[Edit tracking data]
>>
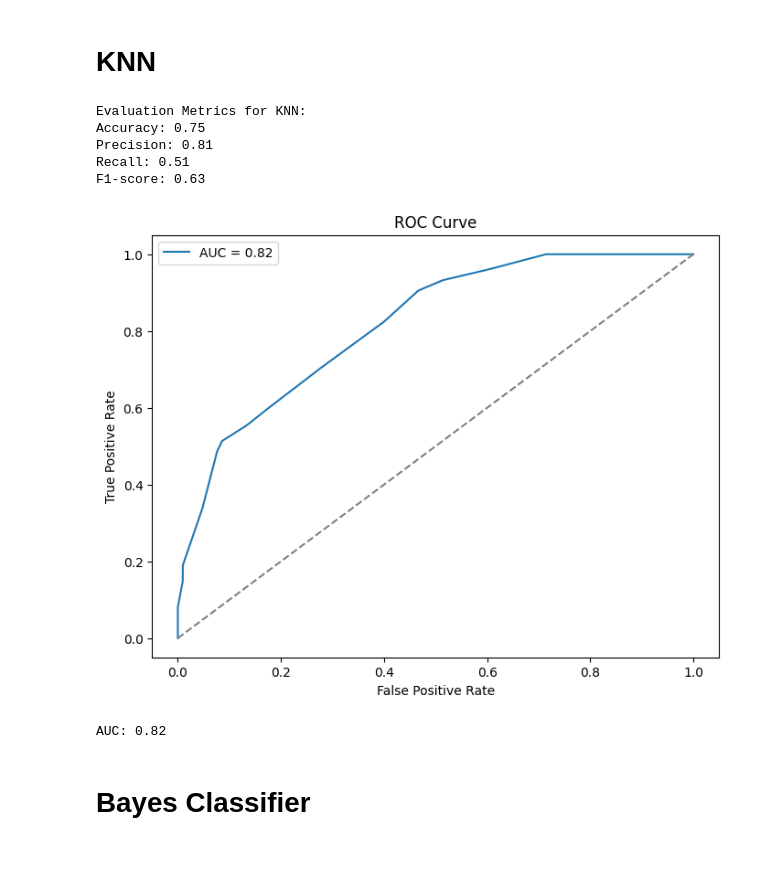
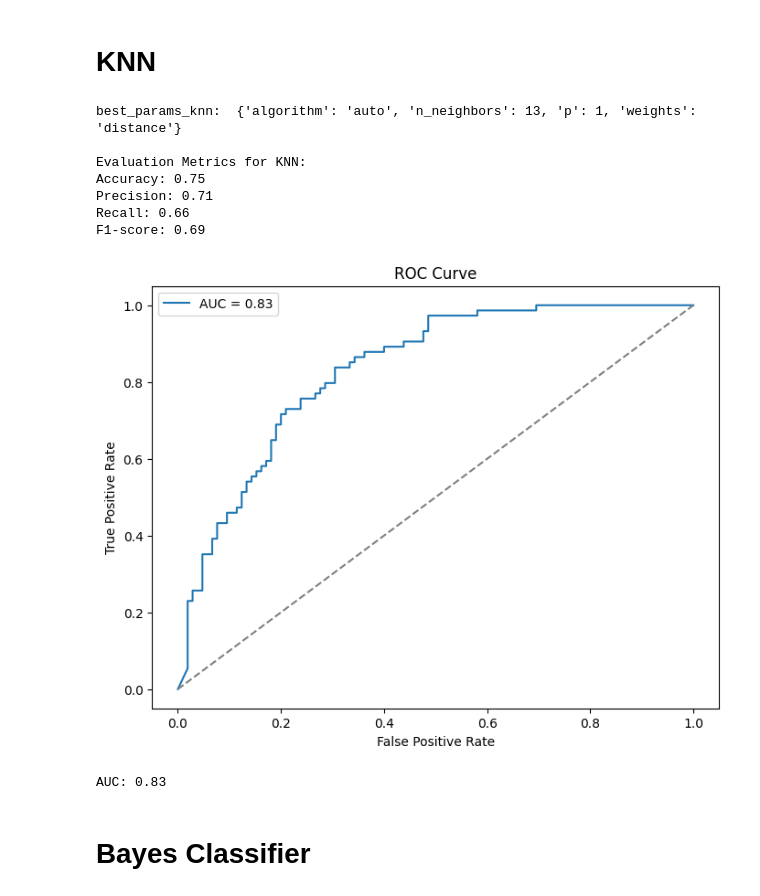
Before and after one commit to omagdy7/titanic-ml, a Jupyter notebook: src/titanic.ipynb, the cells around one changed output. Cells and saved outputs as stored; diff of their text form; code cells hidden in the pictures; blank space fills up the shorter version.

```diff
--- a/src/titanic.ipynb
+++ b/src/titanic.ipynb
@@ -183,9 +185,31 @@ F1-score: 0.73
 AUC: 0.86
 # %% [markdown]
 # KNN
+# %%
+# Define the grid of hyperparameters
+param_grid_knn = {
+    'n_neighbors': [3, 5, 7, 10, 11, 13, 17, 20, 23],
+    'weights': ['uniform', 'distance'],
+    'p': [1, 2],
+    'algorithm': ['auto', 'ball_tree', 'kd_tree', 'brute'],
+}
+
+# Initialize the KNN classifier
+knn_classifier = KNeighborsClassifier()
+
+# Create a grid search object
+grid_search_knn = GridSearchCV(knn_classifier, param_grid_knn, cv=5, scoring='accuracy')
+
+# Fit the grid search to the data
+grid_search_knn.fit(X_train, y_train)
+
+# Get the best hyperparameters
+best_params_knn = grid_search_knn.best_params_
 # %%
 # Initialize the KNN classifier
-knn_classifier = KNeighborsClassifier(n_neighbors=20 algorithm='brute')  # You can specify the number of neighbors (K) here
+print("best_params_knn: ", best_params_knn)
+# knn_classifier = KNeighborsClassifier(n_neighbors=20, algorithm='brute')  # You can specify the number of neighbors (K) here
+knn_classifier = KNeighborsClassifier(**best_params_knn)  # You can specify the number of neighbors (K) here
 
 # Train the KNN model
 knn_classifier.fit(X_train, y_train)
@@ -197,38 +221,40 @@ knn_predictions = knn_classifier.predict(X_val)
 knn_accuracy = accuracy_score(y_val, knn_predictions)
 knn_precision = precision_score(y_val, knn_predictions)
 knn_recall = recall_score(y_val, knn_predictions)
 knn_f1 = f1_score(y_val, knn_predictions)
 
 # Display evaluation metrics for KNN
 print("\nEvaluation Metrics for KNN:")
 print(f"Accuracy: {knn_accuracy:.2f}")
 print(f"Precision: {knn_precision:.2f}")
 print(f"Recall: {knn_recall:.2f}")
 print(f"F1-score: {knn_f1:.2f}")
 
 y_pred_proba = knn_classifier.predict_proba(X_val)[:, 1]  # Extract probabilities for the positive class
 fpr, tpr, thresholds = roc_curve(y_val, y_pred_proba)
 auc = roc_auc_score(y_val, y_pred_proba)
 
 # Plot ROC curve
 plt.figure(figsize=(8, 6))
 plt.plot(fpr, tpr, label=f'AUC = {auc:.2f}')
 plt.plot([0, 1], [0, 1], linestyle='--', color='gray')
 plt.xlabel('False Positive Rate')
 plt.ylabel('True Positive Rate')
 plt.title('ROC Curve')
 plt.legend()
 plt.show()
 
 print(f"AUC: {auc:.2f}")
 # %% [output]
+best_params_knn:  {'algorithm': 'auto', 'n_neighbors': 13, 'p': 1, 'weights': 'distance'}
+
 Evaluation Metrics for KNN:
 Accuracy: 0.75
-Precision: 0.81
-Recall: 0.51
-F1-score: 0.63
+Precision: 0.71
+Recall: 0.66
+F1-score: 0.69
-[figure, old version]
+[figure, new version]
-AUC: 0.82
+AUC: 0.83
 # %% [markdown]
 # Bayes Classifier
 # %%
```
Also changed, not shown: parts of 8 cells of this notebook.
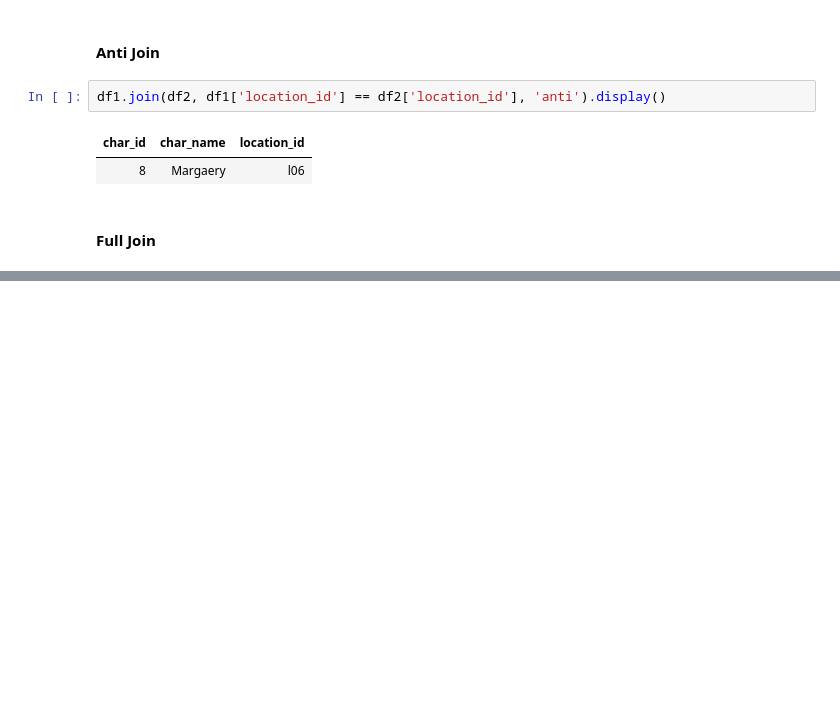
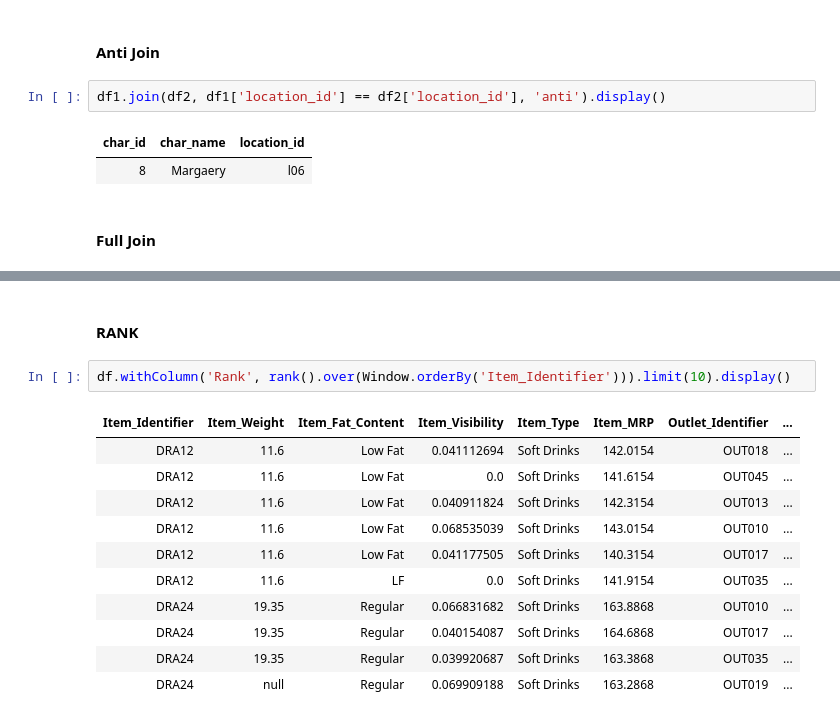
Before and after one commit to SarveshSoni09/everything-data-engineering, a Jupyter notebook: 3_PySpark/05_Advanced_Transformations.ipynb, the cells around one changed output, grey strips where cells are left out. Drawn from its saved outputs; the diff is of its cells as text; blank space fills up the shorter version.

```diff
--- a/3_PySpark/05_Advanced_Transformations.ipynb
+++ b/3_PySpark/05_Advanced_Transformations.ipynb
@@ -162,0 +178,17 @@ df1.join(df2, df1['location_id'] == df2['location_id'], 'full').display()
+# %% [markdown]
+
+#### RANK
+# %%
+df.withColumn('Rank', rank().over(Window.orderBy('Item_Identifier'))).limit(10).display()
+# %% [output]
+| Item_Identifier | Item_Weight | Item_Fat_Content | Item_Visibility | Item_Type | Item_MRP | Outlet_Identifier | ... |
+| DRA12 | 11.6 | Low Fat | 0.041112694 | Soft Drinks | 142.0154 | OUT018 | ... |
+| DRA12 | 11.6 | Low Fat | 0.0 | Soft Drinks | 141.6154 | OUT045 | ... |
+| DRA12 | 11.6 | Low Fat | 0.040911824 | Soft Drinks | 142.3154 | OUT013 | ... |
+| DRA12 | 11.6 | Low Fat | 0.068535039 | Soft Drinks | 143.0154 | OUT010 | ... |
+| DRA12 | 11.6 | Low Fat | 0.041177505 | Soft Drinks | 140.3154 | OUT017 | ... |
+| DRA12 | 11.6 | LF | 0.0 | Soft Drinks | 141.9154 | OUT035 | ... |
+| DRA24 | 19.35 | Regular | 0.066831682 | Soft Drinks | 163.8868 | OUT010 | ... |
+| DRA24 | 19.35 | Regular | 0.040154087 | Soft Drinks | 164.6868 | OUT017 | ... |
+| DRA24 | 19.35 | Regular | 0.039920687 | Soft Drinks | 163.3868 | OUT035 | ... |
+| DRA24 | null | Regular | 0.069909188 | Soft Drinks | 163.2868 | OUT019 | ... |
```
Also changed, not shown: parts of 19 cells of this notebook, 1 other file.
<<
About this task: Set down the records exactly, without the pictures.

Exercise result:
Before and after one commit to omagdy7/titanic-ml, a Jupyter notebook: src/titanic.ipynb, the cells around one changed output. Cells and saved outputs as stored; diff of their text form; code cells hidden in the pictures; blank space fills up the shorter version.

```diff
--- a/src/titanic.ipynb
+++ b/src/titanic.ipynb
@@ -183,9 +185,31 @@ F1-score: 0.73
 AUC: 0.86
 # %% [markdown]
 # KNN
+# %%
+# Define the grid of hyperparameters
+param_grid_knn = {
+    'n_neighbors': [3, 5, 7, 10, 11, 13, 17, 20, 23],
+    'weights': ['uniform', 'distance'],
+    'p': [1, 2],
+    'algorithm': ['auto', 'ball_tree', 'kd_tree', 'brute'],
+}
+
+# Initialize the KNN classifier
+knn_classifier = KNeighborsClassifier()
+
+# Create a grid search object
+grid_search_knn = GridSearchCV(knn_classifier, param_grid_knn, cv=5, scoring='accuracy')
+
+# Fit the grid search to the data
+grid_search_knn.fit(X_train, y_train)
+
+# Get the best hyperparameters
+best_params_knn = grid_search_knn.best_params_
 # %%
 # Initialize the KNN classifier
-knn_classifier = KNeighborsClassifier(n_neighbors=20 algorithm='brute')  # You can specify the number of neighbors (K) here
+print("best_params_knn: ", best_params_knn)
+# knn_classifier = KNeighborsClassifier(n_neighbors=20, algorithm='brute')  # You can specify the number of neighbors (K) here
+knn_classifier = KNeighborsClassifier(**best_params_knn)  # You can specify the number of neighbors (K) here
 
 # Train the KNN model
 knn_classifier.fit(X_train, y_train)
@@ -197,38 +221,40 @@ knn_predictions = knn_classifier.predict(X_val)
 knn_accuracy = accuracy_score(y_val, knn_predictions)
 knn_precision = precision_score(y_val, knn_predictions)
 knn_recall = recall_score(y_val, knn_predictions)
 knn_f1 = f1_score(y_val, knn_predictions)
 
 # Display evaluation metrics for KNN
 print("\nEvaluation Metrics for KNN:")
 print(f"Accuracy: {knn_accuracy:.2f}")
 print(f"Precision: {knn_precision:.2f}")
 print(f"Recall: {knn_recall:.2f}")
 print(f"F1-score: {knn_f1:.2f}")
 
 y_pred_proba = knn_classifier.predict_proba(X_val)[:, 1]  # Extract probabilities for the positive class
 fpr, tpr, thresholds = roc_curve(y_val, y_pred_proba)
 auc = roc_auc_score(y_val, y_pred_proba)
 
 # Plot ROC curve
 plt.figure(figsize=(8, 6))
 plt.plot(fpr, tpr, label=f'AUC = {auc:.2f}')
 plt.plot([0, 1], [0, 1], linestyle='--', color='gray')
 plt.xlabel('False Positive Rate')
 plt.ylabel('True Positive Rate')
 plt.title('ROC Curve')
 plt.legend()
 plt.show()
 
 print(f"AUC: {auc:.2f}")
 # %% [output]
+best_params_knn:  {'algorithm': 'auto', 'n_neighbors': 13, 'p': 1, 'weights': 'distance'}
+
 Evaluation Metrics for KNN:
 Accuracy: 0.75
-Precision: 0.81
-Recall: 0.51
-F1-score: 0.63
+Precision: 0.71
+Recall: 0.66
+F1-score: 0.69
-[figure, old version]
+[figure, new version]
-AUC: 0.82
+AUC: 0.83
 # %% [markdown]
 # Bayes Classifier
 # %%
```
Also changed, not shown: parts of 8 cells of this notebook.
Before and after one commit to SarveshSoni09/everything-data-engineering, a Jupyter notebook: 3_PySpark/05_Advanced_Transformations.ipynb, the cells around one changed output, grey strips where cells are left out. Drawn from its saved outputs; the diff is of its cells as text; blank space fills up the shorter version.

```diff
--- a/3_PySpark/05_Advanced_Transformations.ipynb
+++ b/3_PySpark/05_Advanced_Transformations.ipynb
@@ -162,0 +178,17 @@ df1.join(df2, df1['location_id'] == df2['location_id'], 'full').display()
+# %% [markdown]
+
+#### RANK
+# %%
+df.withColumn('Rank', rank().over(Window.orderBy('Item_Identifier'))).limit(10).display()
+# %% [output]
+| Item_Identifier | Item_Weight | Item_Fat_Content | Item_Visibility | Item_Type | Item_MRP | Outlet_Identifier | ... |
+| DRA12 | 11.6 | Low Fat | 0.041112694 | Soft Drinks | 142.0154 | OUT018 | ... |
+| DRA12 | 11.6 | Low Fat | 0.0 | Soft Drinks | 141.6154 | OUT045 | ... |
+| DRA12 | 11.6 | Low Fat | 0.040911824 | Soft Drinks | 142.3154 | OUT013 | ... |
+| DRA12 | 11.6 | Low Fat | 0.068535039 | Soft Drinks | 143.0154 | OUT010 | ... |
+| DRA12 | 11.6 | Low Fat | 0.041177505 | Soft Drinks | 140.3154 | OUT017 | ... |
+| DRA12 | 11.6 | LF | 0.0 | Soft Drinks | 141.9154 | OUT035 | ... |
+| DRA24 | 19.35 | Regular | 0.066831682 | Soft Drinks | 163.8868 | OUT010 | ... |
+| DRA24 | 19.35 | Regular | 0.040154087 | Soft Drinks | 164.6868 | OUT017 | ... |
+| DRA24 | 19.35 | Regular | 0.039920687 | Soft Drinks | 163.3868 | OUT035 | ... |
+| DRA24 | null | Regular | 0.069909188 | Soft Drinks | 163.2868 | OUT019 | ... |
```
Also changed, not shown: parts of 19 cells of this notebook, 1 other file.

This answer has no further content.